Wild weather events in the first half of 2021 — everything from droughts and flooding to heat domes and blizzards across the country — have focused attention on the effects of climate change.
In Chicago, Black and Latino neighborhoods are more likely to be burdened by industries that pollute the air, ground and water, making environmental justice an important part of the equation as the country moves forward. Now, local activists and elected officials are pushing for legislation to address climate change and adapt to its effects while keeping Illinoisans working in a greener and cleaner future.
Eduardo Flores is a steering committee member with Clean Power Lake County and one of the organizers of a July 31 youth climate rally with the Sierra Club and state Sen. Cristina Castro demanding legislation to address climate change in Illinois. Flores says that in his hometown of Waukegan, which has a population that is 55% Latino, he sees many of the effects of climate change every day.
“One in three children here in Waukegan have asthma, and that’s mostly due to the coal plant that we have along with five EPA superfund sites that are so polluted,” Flores said. “We start to see health impacts on our children, on our elderly, you know, people who are most vulnerable and so that’s the issue we focus most on.”
Waukegan sustainability coordinator Maya Dutta says that while no community is a monolith, any effort to address climate change must include environmental justice in its planning.
“I think it’s most important for activists and legislators to be looking at the specific communities they’re working for and getting really into that community,” Dutta said. “Talking with members of the community, talking to residents, talking to people that visit there often and understanding best what they want and what they see for their future, especially as we look towards a greener and more just future for all.”
Part of that is keeping those most affected by climate change employed.

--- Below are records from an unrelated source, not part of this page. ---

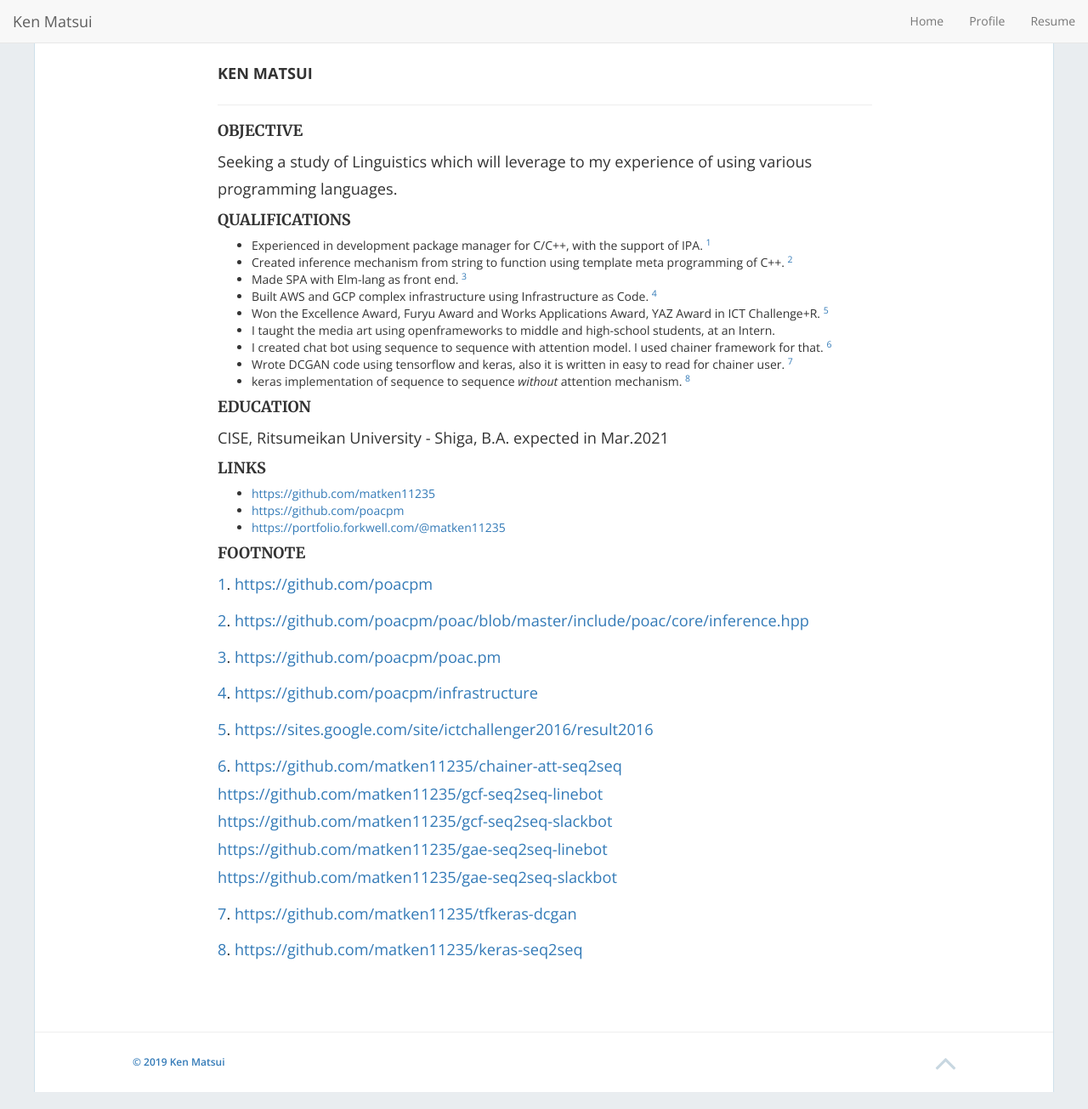
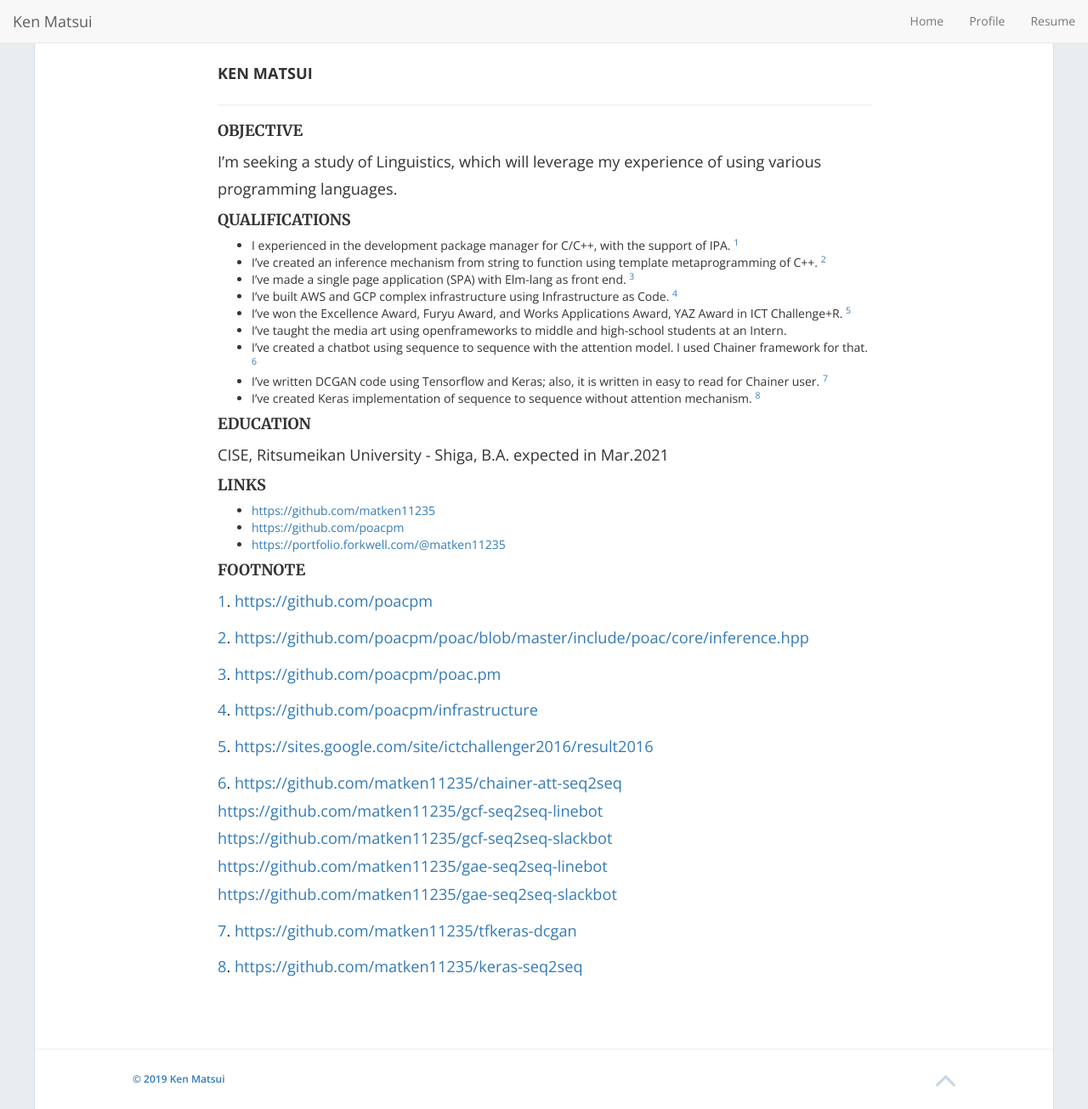
Before and after one commit to matken11235/matken11235.github.io, a Jekyll site: the page built from _pages/resume.md, in a window 1280 px wide and 1305 px high. Shown: the whole window at 85% size. Built offline with Jekyll 4.4.1, drawn with Linux system fonts in a browser that asks for light colours; nearby versions of some CDN libraries.

Commit message:
Update resume.md

```diff
--- a/_pages/resume.md
+++ b/_pages/resume.md
@@ -10,18 +10,18 @@ permalink: /resume
 ---
 
 #### OBJECTIVE
-Seeking a study of Linguistics which will leverage to my experience of using various programming languages.
+I'm seeking a study of Linguistics, which will leverage my experience of using various programming languages.
 
 #### QUALIFICATIONS
-* Experienced in development package manager for C/C++, with the support of IPA. <sup>[1](#footnote1)</sup>
-* Created inference mechanism from string to function using template meta programming of C++. <sup>[2](#footnote2)</sup>
-* Made SPA with Elm-lang as front end. <sup>[3](#footnote3)</sup>
-* Built AWS and GCP complex infrastructure using Infrastructure as Code. <sup>[4](#footnote4)</sup>
-* Won the Excellence Award, Furyu Award and Works Applications Award, YAZ Award in ICT Challenge+R. <sup>[5](#footnote5)</sup>
-* I taught the media art using openframeworks to middle and high-school students, at an Intern.
-* I created chat bot using sequence to sequence with attention model. I used chainer framework for that. <sup>[6](#footnote6)</sup>
-* Wrote DCGAN code using tensorflow and keras, also it is written in easy to read for chainer user. <sup>[7](#footnote7)</sup>
-* keras implementation of sequence to sequence *without* attention mechanism. <sup>[8](#footnote8)</sup>
+* I experienced in the development package manager for C/C++, with the support of IPA. <sup>[1](#footnote1)</sup>
+* I've created an inference mechanism from string to function using template metaprogramming of C++. <sup>[2](#footnote2)</sup>
+* I've made a single page application (SPA) with Elm-lang as front end. <sup>[3](#footnote3)</sup>
+* I've built AWS and GCP complex infrastructure using Infrastructure as Code. <sup>[4](#footnote4)</sup>
+* I've won the Excellence Award, Furyu Award, and Works Applications Award, YAZ Award in ICT Challenge+R. <sup>[5](#footnote5)</sup>
+* I've taught the media art using openframeworks to middle and high-school students at an Intern.
+* I've created a chatbot using sequence to sequence with the attention model. I used Chainer framework for that. <sup>[6](#footnote6)</sup>
+* I've written DCGAN code using Tensorflow and Keras; also, it is written in easy to read for Chainer user. <sup>[7](#footnote7)</sup>
+* I've created Keras implementation of sequence to sequence without attention mechanism. <sup>[8](#footnote8)</sup>
 
 <!--
 #### KEYWORDS
```
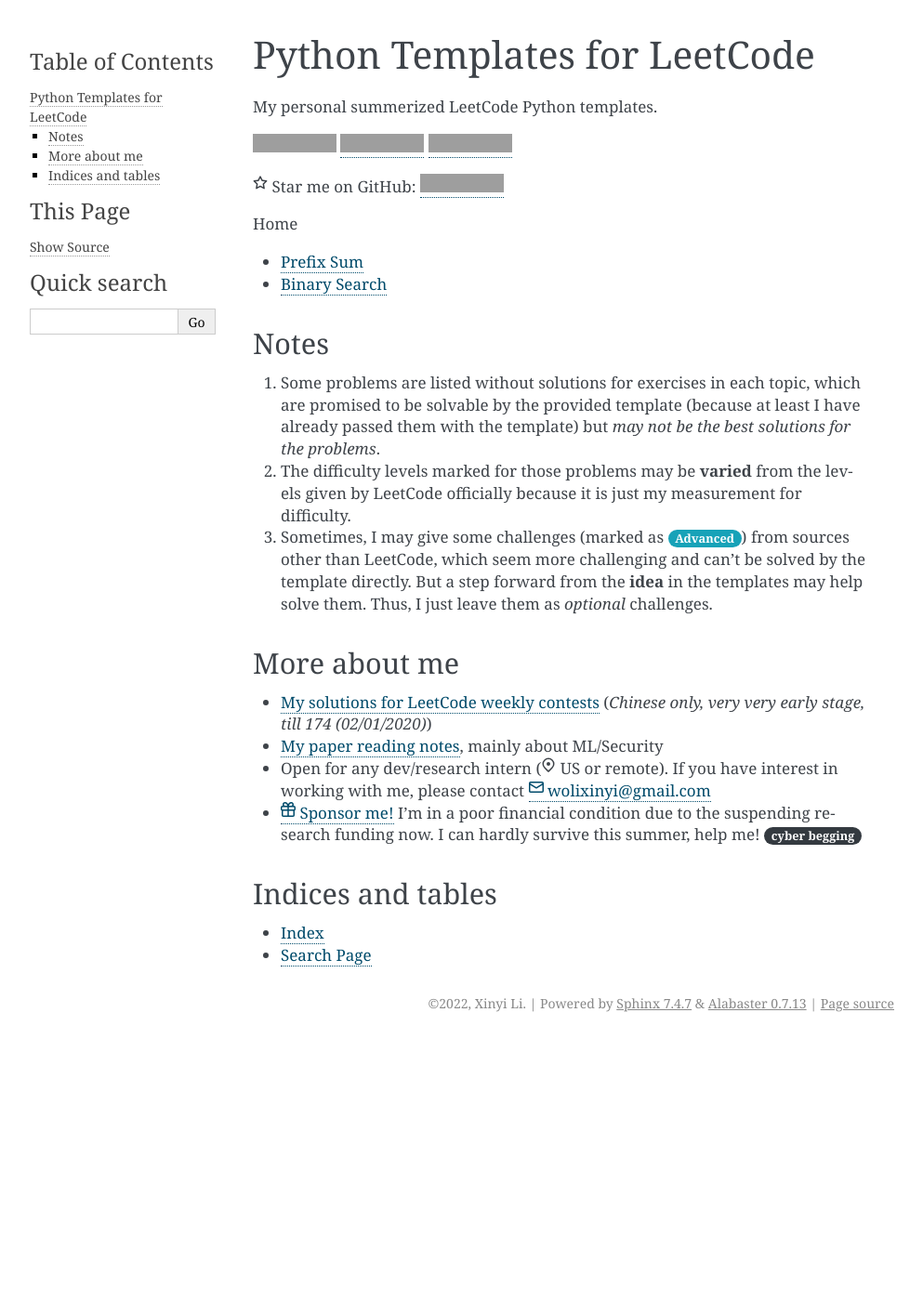
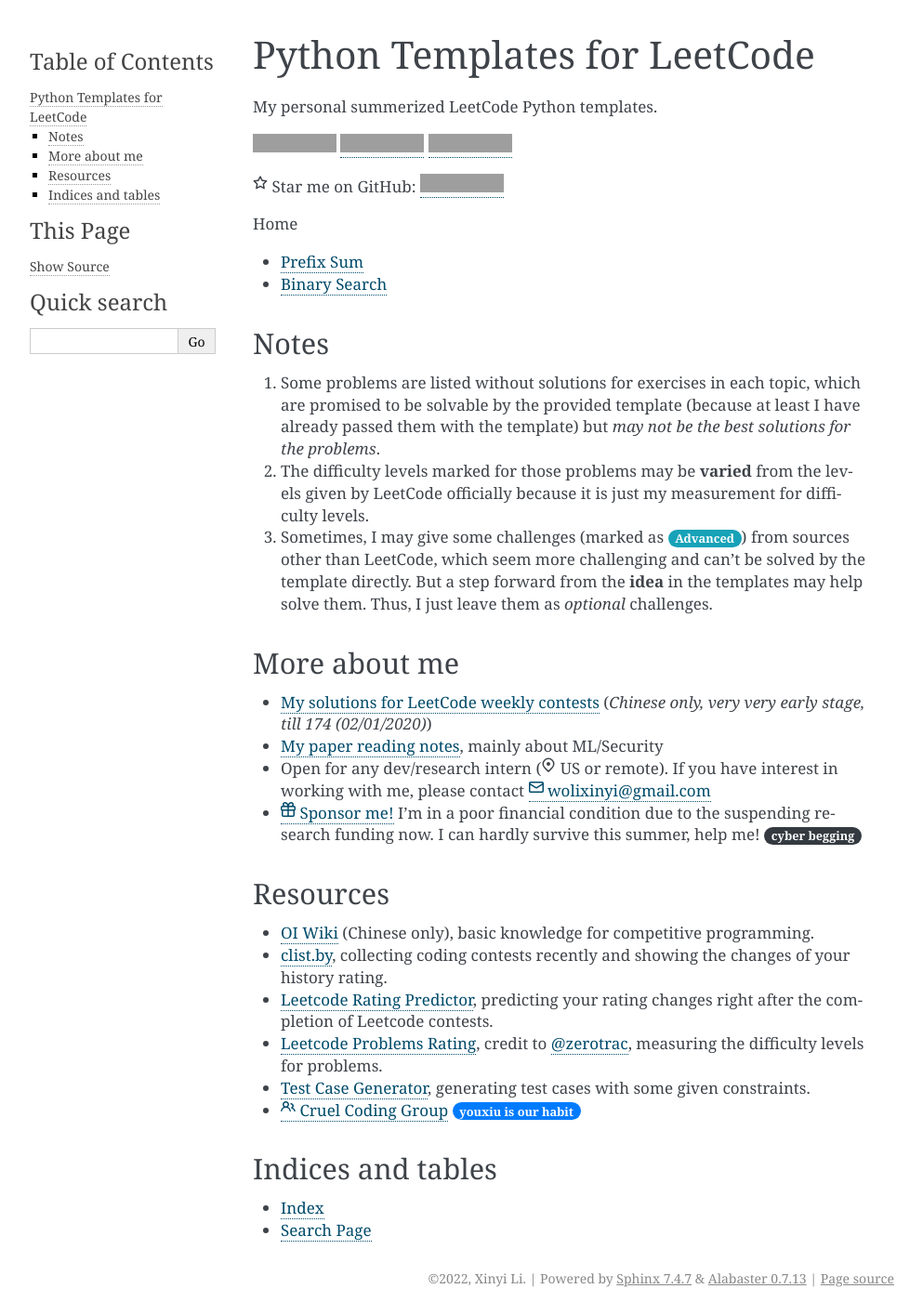
Before and after one commit to li-xin-yi/lctemplates, a Sphinx documentation site: the page built from docs/source/index.md, in a window 1280 px wide. Shown: the whole page at 93% size, without its empty margins (148-1141 px from the left). Built offline with Sphinx 7.4.7, drawn with Linux system fonts in a browser that asks for light colours; before the commit the page ends 1119 px from its top, so only the background shows below that; grey boxes are pictures that could not be loaded.

Commit message:
Update index.md

```diff
--- a/docs/source/index.md
+++ b/docs/source/index.md
@@ -22,7 +22,7 @@
 ## Notes
 
 1. Some problems are listed without solutions for exercises in each topic, which are promised to be solvable by the provided template (because at least I have already passed them with the template) but *may not be the best solutions for the problems*.
-2. The difficulty levels marked for those problems may be **varied** from the levels given by LeetCode officially because it is just my measurement for difficulty.
+2. The difficulty levels marked for those problems may be **varied** from the levels given by LeetCode officially because it is just my measurement for difficulty levels.
 3. Sometimes, I may give some challenges (marked as {badge}`Advanced,badge-info badge-pill`) from sources other than LeetCode, which seem more challenging and can't be solved by the template directly. But a step forward from the **idea** in the templates may help solve them. Thus, I just leave them as *optional* challenges.
 
 ## More about me
@@ -32,6 +32,14 @@
 - Open for any dev/research intern ({opticon}`location` US or remote). If you have interest in working with me, please contact [{opticon}`mail` wolixinyi@gmail.com](mailto:wolixinyi@gmail.com)
 - [{opticon}`gift` Sponsor me!](https://github.com/sponsors/li-xin-yi) I'm in a poor financial condition due to the suspending research funding now. I can hardly survive this summer, help me! {badge}`cyber begging,badge-dark badge-pill`
 
+## Resources
+
+- [OI Wiki](https://oi-wiki.org/) (Chinese only), basic knowledge for competitive programming.
+- [clist.by](https://clist.by/), collecting coding contests recently and showing the changes of your history rating.
+- [Leetcode Rating Predictor](https://lcpredictor.herokuapp.com/), predicting your rating changes right after the completion of Leetcode contests.
+- [Leetcode Problems Rating](https://zerotrac.github.io/leetcode_problem_rating/), credit to [@zerotrac](https://leetcode.cn/u/zerotrac2/), measuring the difficulty levels for problems.
+- [Test Case Generator](http://generatortestcase.herokuapp.com/), generating test cases with some given constraints.
+- [{opticon}`people` Cruel Coding Group](http://board.cruelcoding.com/) {badge}`youxiu is our habit, badge-primary badge-pill`
 
 
 
```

In Illinois, fossil fuel industries are major employers, so Flores says his organization advocates for a “just transition” to clean power.
“We want to have workforce hubs that focus in key areas of Black and brown communities, so that people who want to have these jobs can, they’ll get all the training and everything paid for, as well as people who are working in this industry, they can transition and they’re not just left out,” Flores said. “[The workers] like the idea of being able to get all these trainings paid for, not having to worry about how they’re going to put money on the table while they’re getting retrained and while they’re like learning the whole process and the things that they need to be able to successfully function in in those jobs.”
Waukegan is one of more than 200 Illinois communities contributing to a recently unveiled Climate Action Plan. The plan was created by the Metropolitan Mayors Caucus and National Oceanic and Atmospheric Administration and focuses specifically on local government action to mitigate and adapt to the effects of climate change.
“Mitigating climate change would mean decreasing greenhouse gas emissions and adapting to climate change would mean increasing resilience of our communities,” Dutta said. “The climate action plan is filled with a bunch of different strategies that outline how municipalities can pursue these actions and achieve climate action that is on a level that is appropriate for municipalities and local governments. And it also provides an opportunity for the suburban areas to collaborate with one another.”
“We don’t want to end up with a sixth superfund site here in Waukegan,” Flores said. “The climate and equity bill, that may be the name, but it’s not just about that. It’s about jobs, it’s about industry, it’s about Black and brown communities, health, and … future generations.”